The idea for the inaugural RDS Pitch Day event on February 21 was hatched by RDS Board of Advisors member Chris Dodds P’13 P’15, who serves as a Senior Advisor at The Carlyle Group, a global alternative asset manager. He proposed the creation of the RDS Pitch Day during an RDS Board meeting last fall.
The event is designed to simulate an interaction between an early-career analyst-- a position many RDS students will move into after graduation, and a senior executive.
The goal of the workshop is to give the students an opportunity to develop and practice their presentation skills while learning how to differentiate themselves when they are given the opportunity to make presentations to their colleagues and executives early in their careers.
“We tried to simulate a real world situation where these bright young kids are going to be talking to an executive,” said Dodds. “Those kinds of things can differentiate you in the mind of an executive.”
Twenty-eight students pitched four executives, including Dodds;
Brian Smith ’99, managing partner at Piper Jaffray; Eric Webber ’79, CEO of PetPlay; and Stephen Algermissen ’80, executive vice president at Colliers International.
Robin and Peter Barker Professor of Economics, George R. Roberts Fellow and RDS Dean Brock Blomberg was excited by the day’s events. “There’s a buzz going on. All the students when they came out after their pitches just seemed really enthusiastic, and it was part of a different educational environment.

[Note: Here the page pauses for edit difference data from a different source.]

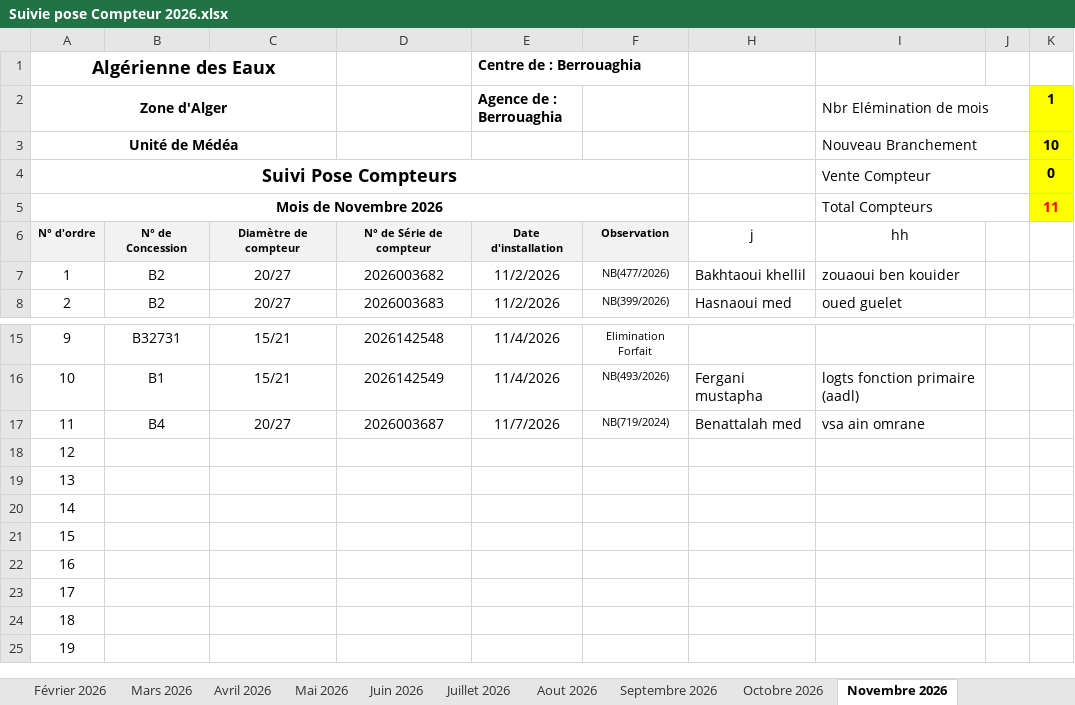
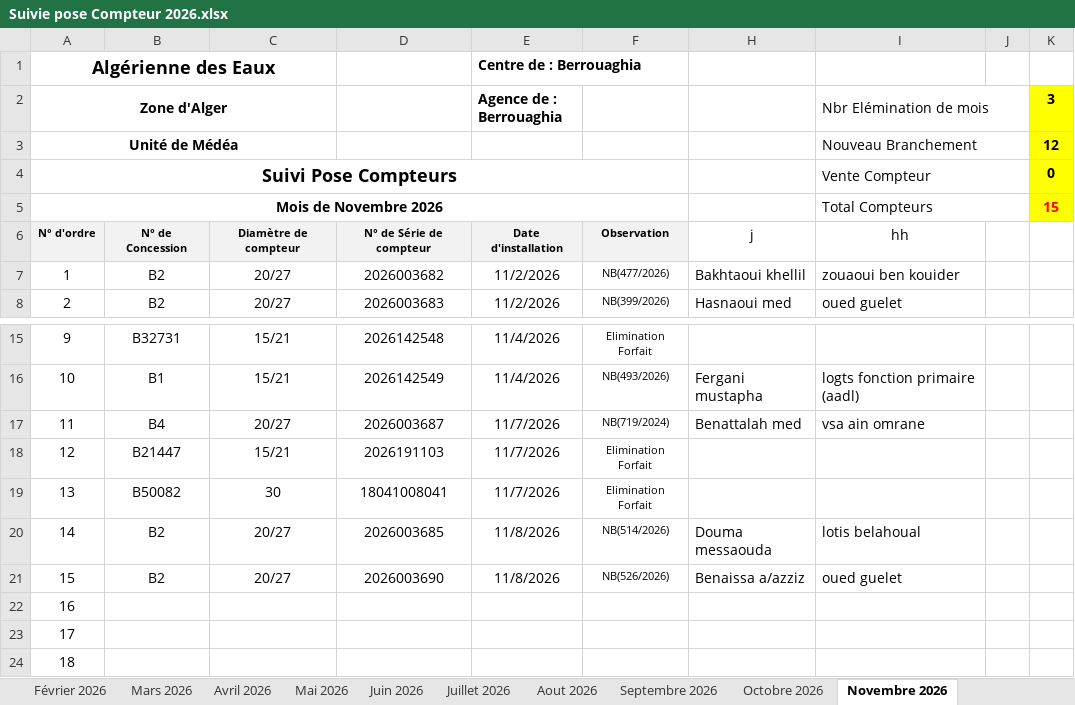
Before and after one commit to Lounnaci-gi/pose_compteur, an Excel workbook: Gestion Stock 2026/Gestion de Stock Berrouaghia/Suivie pose Compteur 2026.xlsx, sheet Novembre 2026, drawn as a sheet; only a part is shown, gaps mark what is left out; the shorter side is filled out with more unchanged rows; values as stored, in another font and other column widths than the file's, no borders; charts and pictures not drawn; the diff names each change by its address in the sheet, - before the commit and + after, or states it on an @@ line.

```diff
--- a/Gestion Stock 2026/Gestion de Stock Berrouaghia/Suivie pose Compteur 2026.xlsx (sheet Novembre 2026)
+++ b/Gestion Stock 2026/Gestion de Stock Berrouaghia/Suivie pose Compteur 2026.xlsx (sheet Novembre 2026)
-K2: 1
+K2: 3
-K3 (3): 10
+K3 (3): 12
-K5 (3): 11
+K5 (3): 15
-B18: (empty)
+B18: B21447
-C18: (empty)
+C18: 15/21
-D18: (empty)
+D18: 2026191103
-E18:E19 (Agence de : Berrouaghia): (empty)
+E18:E19 (Agence de : Berrouaghia): 11/7/2026
-F18:F19: (empty)
+F18:F19: Elimination Forfait
-B19: (empty)
+B19: B50082
-C19: (empty)
+C19: 30
-D19: (empty)
+D19: 18041008041
-B20:B21: (empty)
+B20:B21: B2
-C20:C21: (empty)
+C20:C21: 20/27
-D20: (empty)
+D20: 2026003685
-E20:E21 (Agence de : Berrouaghia): (empty)
+E20:E21 (Agence de : Berrouaghia): 11/8/2026
-F20: (empty)
+F20: NB(514/2026)
-H20: (empty)
+H20: Douma messaouda
-I20 (Nbr Elémination de mois): (empty)
+I20 (Nbr Elémination de mois): lotis belahoual
-D21: (empty)
+D21: 2026003690
-F21: (empty)
+F21: NB(526/2026)
-H21: (empty)
+H21: Benaissa a/azziz
-I21 (Nbr Elémination de mois): (empty)
+I21 (Nbr Elémination de mois): oued guelet
```
Also changed, not shown: Gestion Stock 2026/Gestion de Stock Zoubiria/Suivie pose Compteur Zoubiria 2026.xlsx.
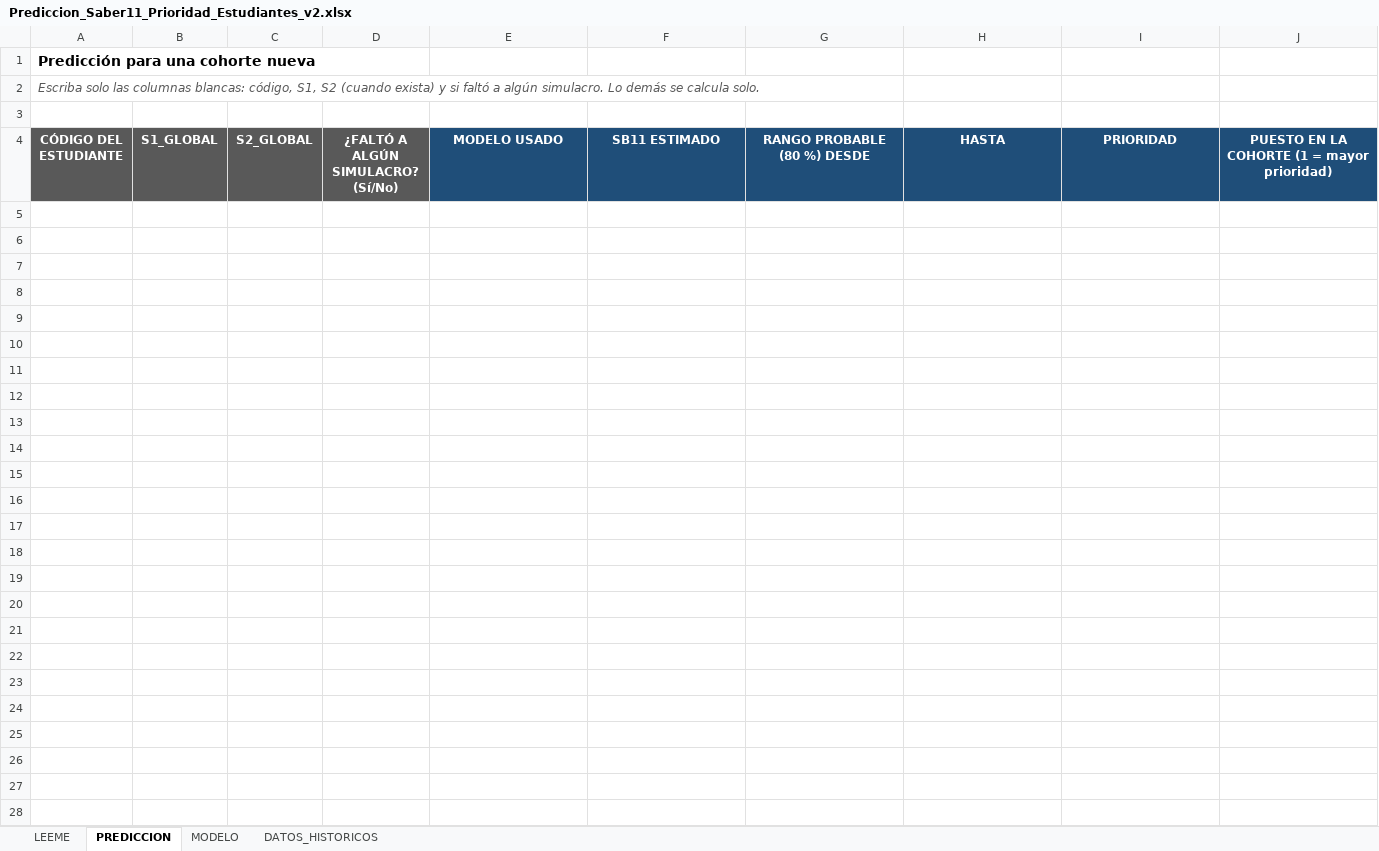
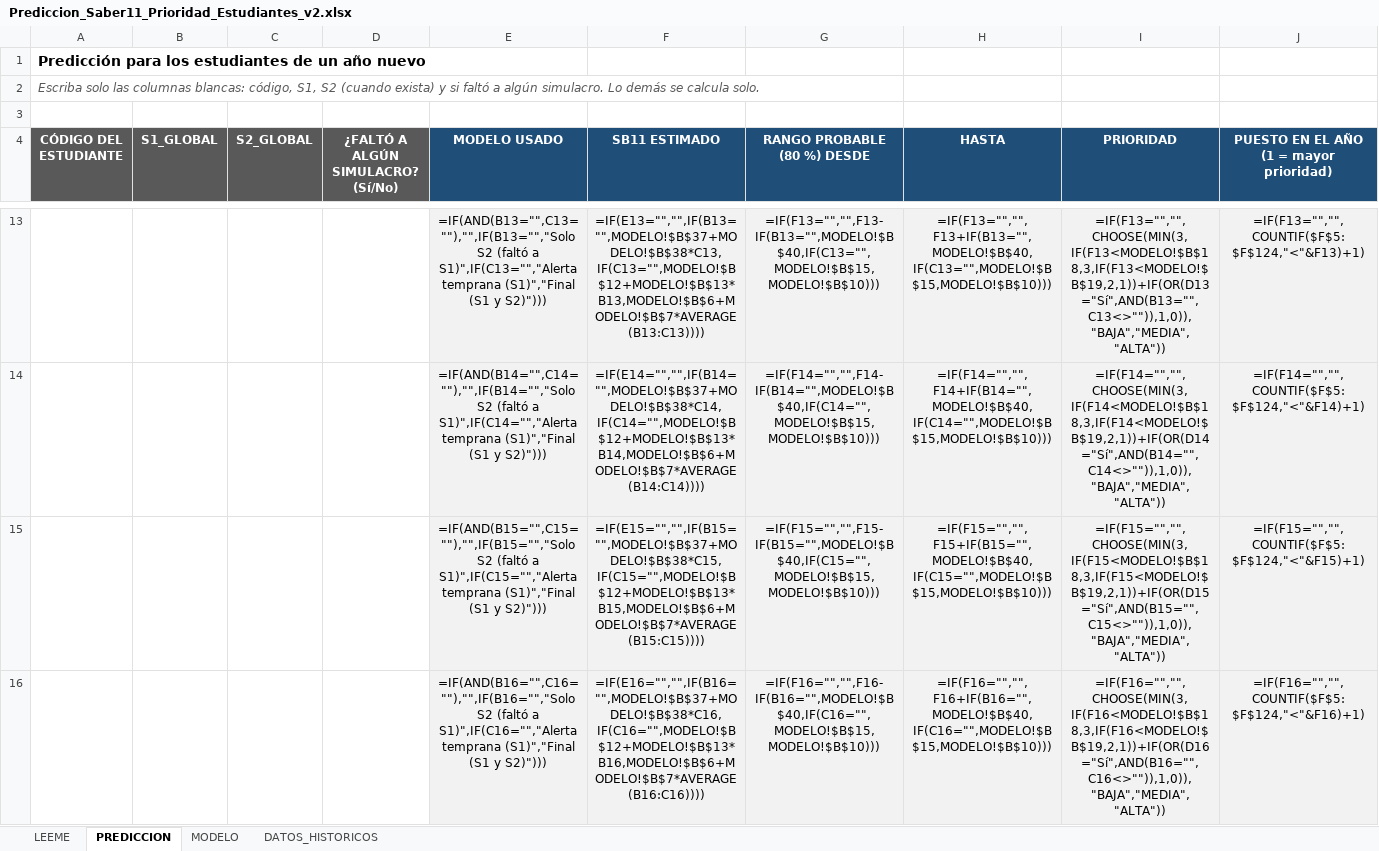
Before and after one commit to uajesusmc/prediccion-saber11-simulacros, an Excel workbook: herramienta/Prediccion_Saber11_Prioridad_Estudiantes_v2.xlsx, sheet PREDICCION, drawn as a sheet; only a part is shown, gaps mark what is left out; values as stored, in another font and other column widths than the file's, no borders; formulas without a stored value are shown as written; conditional formats not drawn; the diff covers the shown part only; the diff names each change by its address in the sheet, - before the commit and + after, or states it on an @@ line.

```diff
--- a/herramienta/Prediccion_Saber11_Prioridad_Estudiantes_v2.xlsx (sheet PREDICCION)
+++ b/herramienta/Prediccion_Saber11_Prioridad_Estudiantes_v2.xlsx (sheet PREDICCION)
-A1 (CÓDIGO DEL ESTUDIANTE): Predicción para una cohorte nueva
+A1 (CÓDIGO DEL ESTUDIANTE): Predicción para los estudiantes de un año nuevo
-J4: PUESTO EN LA COHORTE (1 = mayor prioridad)
+J4: PUESTO EN EL AÑO (1 = mayor prioridad)
+row 13:  |  |  |  | =IF(AND(B13="",C13=""),"",IF(B13="","Solo S2 (faltó a S1)",IF(C13="","Alerta temprana (S1)","Final (S1 y S2)"))) | =IF(E13="","",IF(B13="",MODELO!$B$37+MODELO!$B$38*C13,IF(C13="",MODELO!$B$12+MODELO!$B$13*B13,MODELO!$B$6+MODELO!$B$7*AVERAGE(B13:C13)))) | =IF(F13="","",F13-IF(B13="",MODELO!$B$40,IF(C13="",MODELO!$B$15,MODELO!$B$10))) | =IF(F13="","",F13+IF(B13="",MODELO!$B$40,IF(C13="",MODELO!$B$15,MODELO!$B$10))) | =IF(F13="","",CHOOSE(MIN(3,IF(F13<MODELO!$B$18,3,IF(F13<MODELO!$B$19,2,1))+IF(OR(D13="Sí",AND(B13="",C13<>"")),1,0)),"BAJA","MEDIA","ALTA")) | =IF(F13="","",COUNTIF($F$5:$F$124,"<"&F13)+1)
+row 14:  |  |  |  | =IF(AND(B14="",C14=""),"",IF(B14="","Solo S2 (faltó a S1)",IF(C14="","Alerta temprana (S1)","Final (S1 y S2)"))) | =IF(E14="","",IF(B14="",MODELO!$B$37+MODELO!$B$38*C14,IF(C14="",MODELO!$B$12+MODELO!$B$13*B14,MODELO!$B$6+MODELO!$B$7*AVERAGE(B14:C14)))) | =IF(F14="","",F14-IF(B14="",MODELO!$B$40,IF(C14="",MODELO!$B$15,MODELO!$B$10))) | =IF(F14="","",F14+IF(B14="",MODELO!$B$40,IF(C14="",MODELO!$B$15,MODELO!$B$10))) | =IF(F14="","",CHOOSE(MIN(3,IF(F14<MODELO!$B$18,3,IF(F14<MODELO!$B$19,2,1))+IF(OR(D14="Sí",AND(B14="",C14<>"")),1,0)),"BAJA","MEDIA","ALTA")) | =IF(F14="","",COUNTIF($F$5:$F$124,"<"&F14)+1)
+row 15:  |  |  |  | =IF(AND(B15="",C15=""),"",IF(B15="","Solo S2 (faltó a S1)",IF(C15="","Alerta temprana (S1)","Final (S1 y S2)"))) | =IF(E15="","",IF(B15="",MODELO!$B$37+MODELO!$B$38*C15,IF(C15="",MODELO!$B$12+MODELO!$B$13*B15,MODELO!$B$6+MODELO!$B$7*AVERAGE(B15:C15)))) | =IF(F15="","",F15-IF(B15="",MODELO!$B$40,IF(C15="",MODELO!$B$15,MODELO!$B$10))) | =IF(F15="","",F15+IF(B15="",MODELO!$B$40,IF(C15="",MODELO!$B$15,MODELO!$B$10))) | =IF(F15="","",CHOOSE(MIN(3,IF(F15<MODELO!$B$18,3,IF(F15<MODELO!$B$19,2,1))+IF(OR(D15="Sí",AND(B15="",C15<>"")),1,0)),"BAJA","MEDIA","ALTA")) | =IF(F15="","",COUNTIF($F$5:$F$124,"<"&F15)+1)
+row 16:  |  |  |  | =IF(AND(B16="",C16=""),"",IF(B16="","Solo S2 (faltó a S1)",IF(C16="","Alerta temprana (S1)","Final (S1 y S2)"))) | =IF(E16="","",IF(B16="",MODELO!$B$37+MODELO!$B$38*C16,IF(C16="",MODELO!$B$12+MODELO!$B$13*B16,MODELO!$B$6+MODELO!$B$7*AVERAGE(B16:C16)))) | =IF(F16="","",F16-IF(B16="",MODELO!$B$40,IF(C16="",MODELO!$B$15,MODELO!$B$10))) | =IF(F16="","",F16+IF(B16="",MODELO!$B$40,IF(C16="",MODELO!$B$15,MODELO!$B$10))) | =IF(F16="","",CHOOSE(MIN(3,IF(F16<MODELO!$B$18,3,IF(F16<MODELO!$B$19,2,1))+IF(OR(D16="Sí",AND(B16="",C16<>"")),1,0)),"BAJA","MEDIA","ALTA")) | =IF(F16="","",COUNTIF($F$5:$F$124,"<"&F16)+1)
```
Also changed, not shown: 116 added rows elsewhere in this sheet, sheet DATOS_HISTORICOS, sheet MODELO, sheet LEEME.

It’s in the classroom but not in the classroom at the same time.”
“It was an incredible opportunity to talk to an executive before we have started our careers,” said RDS student and Pitch Day presenter Alexandra Sloves '14. “The opportunity to get feedback like that is pretty unparalleled and speaks to the value of the RDS program.”
Fellow RDS student and presenter Merriel Foster '14, agreed: “The fact we were able to do this with a one-on-one interaction meant that we got valuable feedback targeted just for us.”